In my laft paper I mentioned some of those false wits among the ancients, and in this shall give the reader two or three other species of them, that flourished in the same early ages of the world. The first I shall produce are the Lipogrammatists or Letter-droppers of antiquity, that would take an exception, without any reason, againft some particular letter in the alphabet, so as not to admit it once joto a whole poem. One Tryphiodorus was a great master in this kind of writing. He composed an odyssey, or epic poem, on the adventures of Ulysses, confifting of four-and-twenty books, having entirely banished the letter A from his first book, which was called Alpha, as Lucus a non Lucendo, because there was not an Alpha in it. His second book was inscribed Beta, for the same reason. In short, the poet excluded the whole four-andtwenty letters in their turns, and shewed them, one after another, that he could do his business without them.

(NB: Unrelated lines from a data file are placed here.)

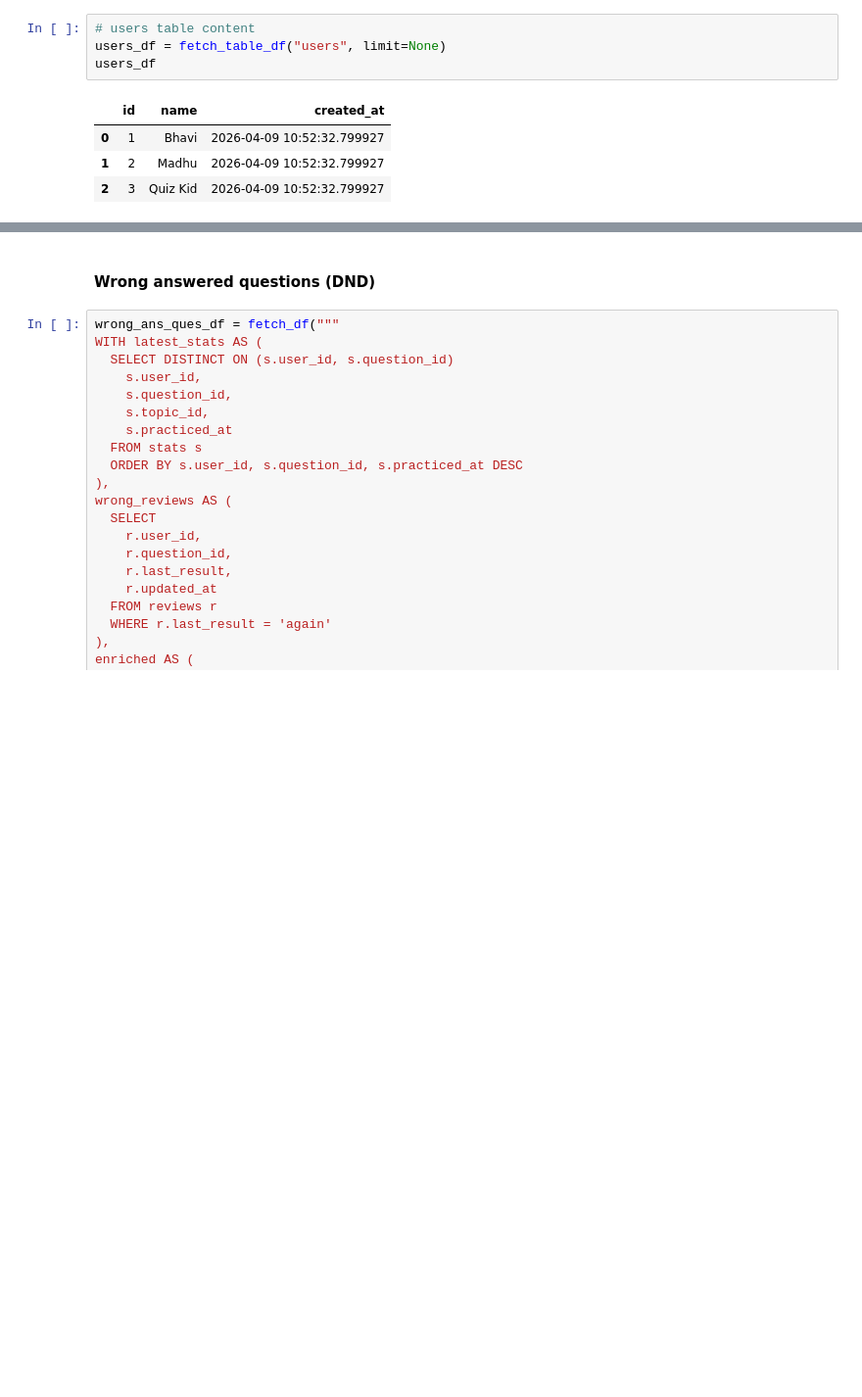
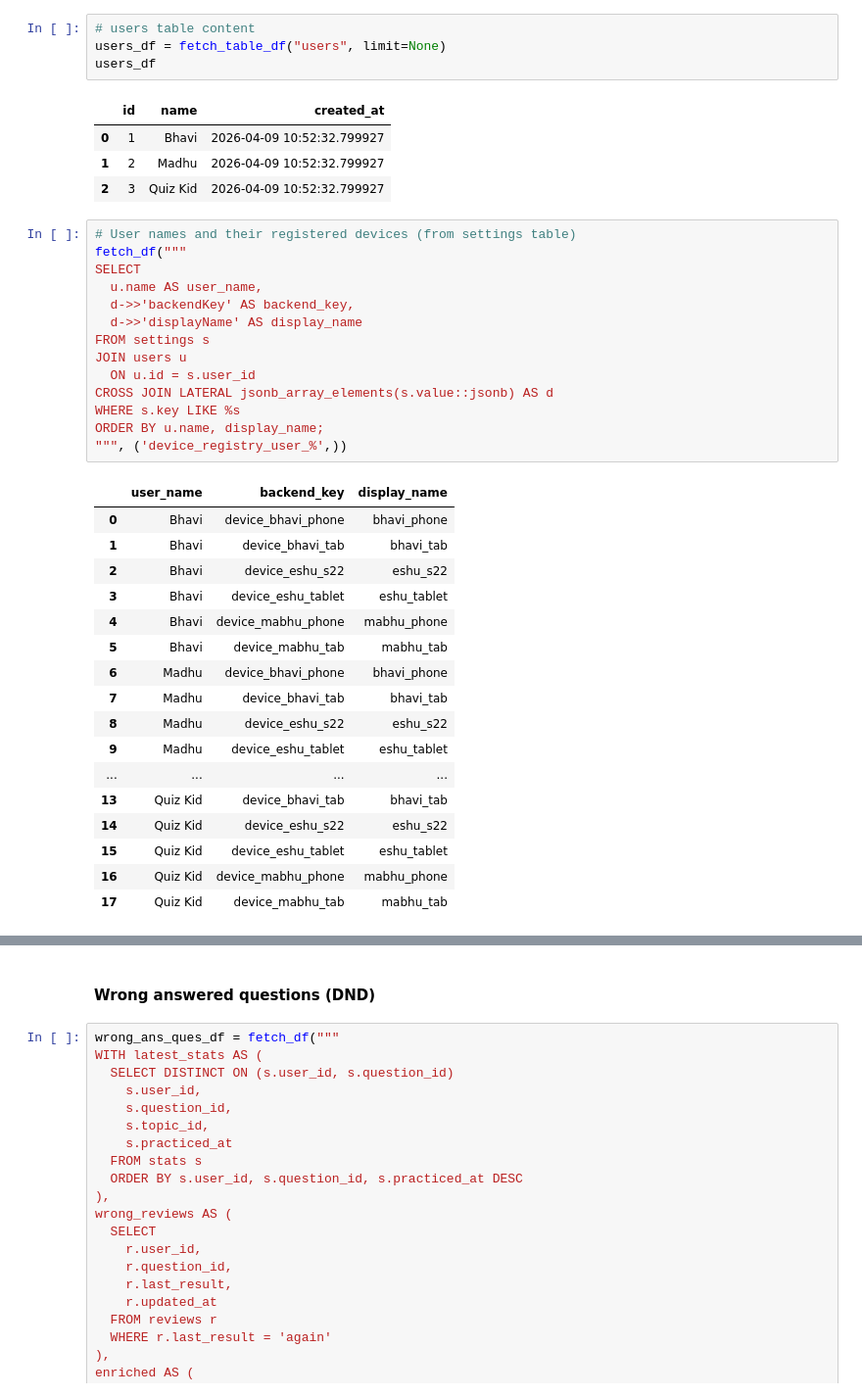
Before and after one commit to aimldlprojects/quizwiz, a Jupyter notebook: server/testing.ipynb, the cells around one changed output, grey strips where cells are left out. Shown at 98% size. Drawn from its saved outputs; the diff is of its cells as text; blank space fills up the shorter version.

```diff
--- a/server/testing.ipynb
+++ b/server/testing.ipynb
@@ -150,3 +150,35 @@ users_df
 | 0 | 1 | Bhavi | 2026-04-09 10:52:32.799927 |
 | 1 | 2 | Madhu | 2026-04-09 10:52:32.799927 |
 | 2 | 3 | Quiz Kid | 2026-04-09 10:52:32.799927 |
+# %%
+# User names and their registered devices (from settings table)
+fetch_df("""
+SELECT
+  u.name AS user_name,
+  d->>'backendKey' AS backend_key,
+  d->>'displayName' AS display_name
+FROM settings s
+JOIN users u
+  ON u.id = s.user_id
+CROSS JOIN LATERAL jsonb_array_elements(s.value::jsonb) AS d
+WHERE s.key LIKE %s
+ORDER BY u.name, display_name;
+""", ('device_registry_user_%',))
+# %% [output]
+|  | user_name | backend_key | display_name |
+| 0 | Bhavi | device_bhavi_phone | bhavi_phone |
+| 1 | Bhavi | device_bhavi_tab | bhavi_tab |
+| 2 | Bhavi | device_eshu_s22 | eshu_s22 |
+| 3 | Bhavi | device_eshu_tablet | eshu_tablet |
+| 4 | Bhavi | device_mabhu_phone | mabhu_phone |
+| 5 | Bhavi | device_mabhu_tab | mabhu_tab |
+| 6 | Madhu | device_bhavi_phone | bhavi_phone |
+| 7 | Madhu | device_bhavi_tab | bhavi_tab |
+| 8 | Madhu | device_eshu_s22 | eshu_s22 |
+| 9 | Madhu | device_eshu_tablet | eshu_tablet |
+| ... | ... | ... | ... |
+| 13 | Quiz Kid | device_bhavi_tab | bhavi_tab |
+| 14 | Quiz Kid | device_eshu_s22 | eshu_s22 |
+| 15 | Quiz Kid | device_eshu_tablet | eshu_tablet |
+| 16 | Quiz Kid | device_mabhu_phone | mabhu_phone |
+| 17 | Quiz Kid | device_mabhu_tab | mabhu_tab |
```
Also changed, not shown: parts of 5 cells of this notebook, 1 other file.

It must have been very pleasant to have seen this poet avoiding the reprobate letter, as much as another would a false quantity, and taking his escape from it through the several Greek dialects, when he was pressed with it in any particular syllable. For the most apt and elegant word in the whole language was rejected, like a diamond with a flaw in it, if i appeared blemished with a wrong letter. I fhall only obferve upon this head, that if the work I have here inentioned had been now extant, the Odyffey of Tryphiodorus, in all probability, would have been oftener quoted by our learned pedants than the Odyssey of Homer. What a perpetual fund would it have been of obsolete words and phrases, unusual barbarisms and rufticities, absurd spellings, and complicated dialects ! I make no question but it would have been looked upon